EXERCISE INPUTS:
-=-=-=-=-

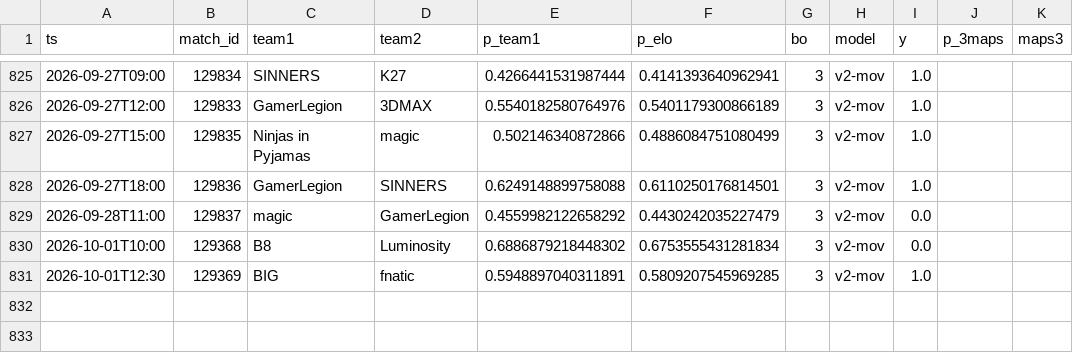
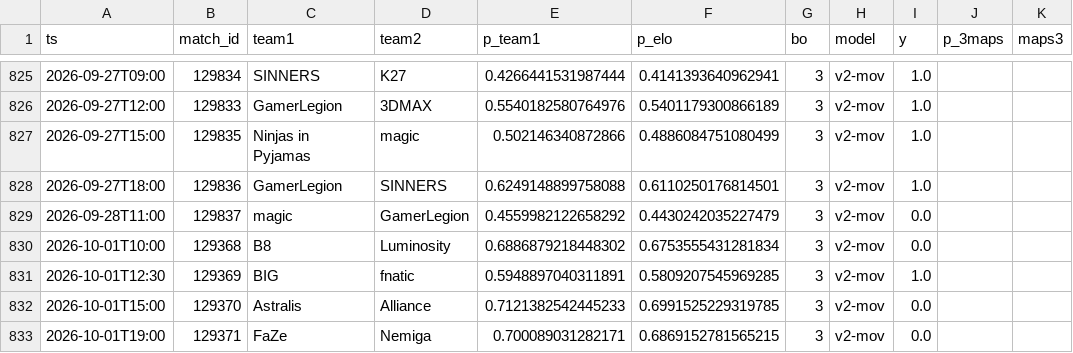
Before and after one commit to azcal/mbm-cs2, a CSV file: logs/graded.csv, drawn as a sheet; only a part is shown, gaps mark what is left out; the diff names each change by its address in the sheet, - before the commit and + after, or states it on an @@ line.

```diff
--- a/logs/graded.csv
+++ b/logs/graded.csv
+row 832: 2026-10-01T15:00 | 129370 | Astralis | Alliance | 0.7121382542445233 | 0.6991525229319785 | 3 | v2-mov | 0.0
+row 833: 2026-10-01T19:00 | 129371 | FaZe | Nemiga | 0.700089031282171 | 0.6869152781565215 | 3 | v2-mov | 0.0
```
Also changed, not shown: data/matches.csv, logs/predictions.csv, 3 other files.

-=-=-=-=-

WORK INSTRUCTIONS: With "graded" as the word to match, copy each line of the records that has it.

RESPONSE BOX:
Before and after one commit to azcal/mbm-cs2, a CSV file: logs/graded.csv, drawn as a sheet; only a part is shown, gaps mark what is left out; the diff names each change by its address in the sheet, - before the commit and + after, or states it on an @@ line.
--- a/logs/graded.csv
+++ b/logs/graded.csv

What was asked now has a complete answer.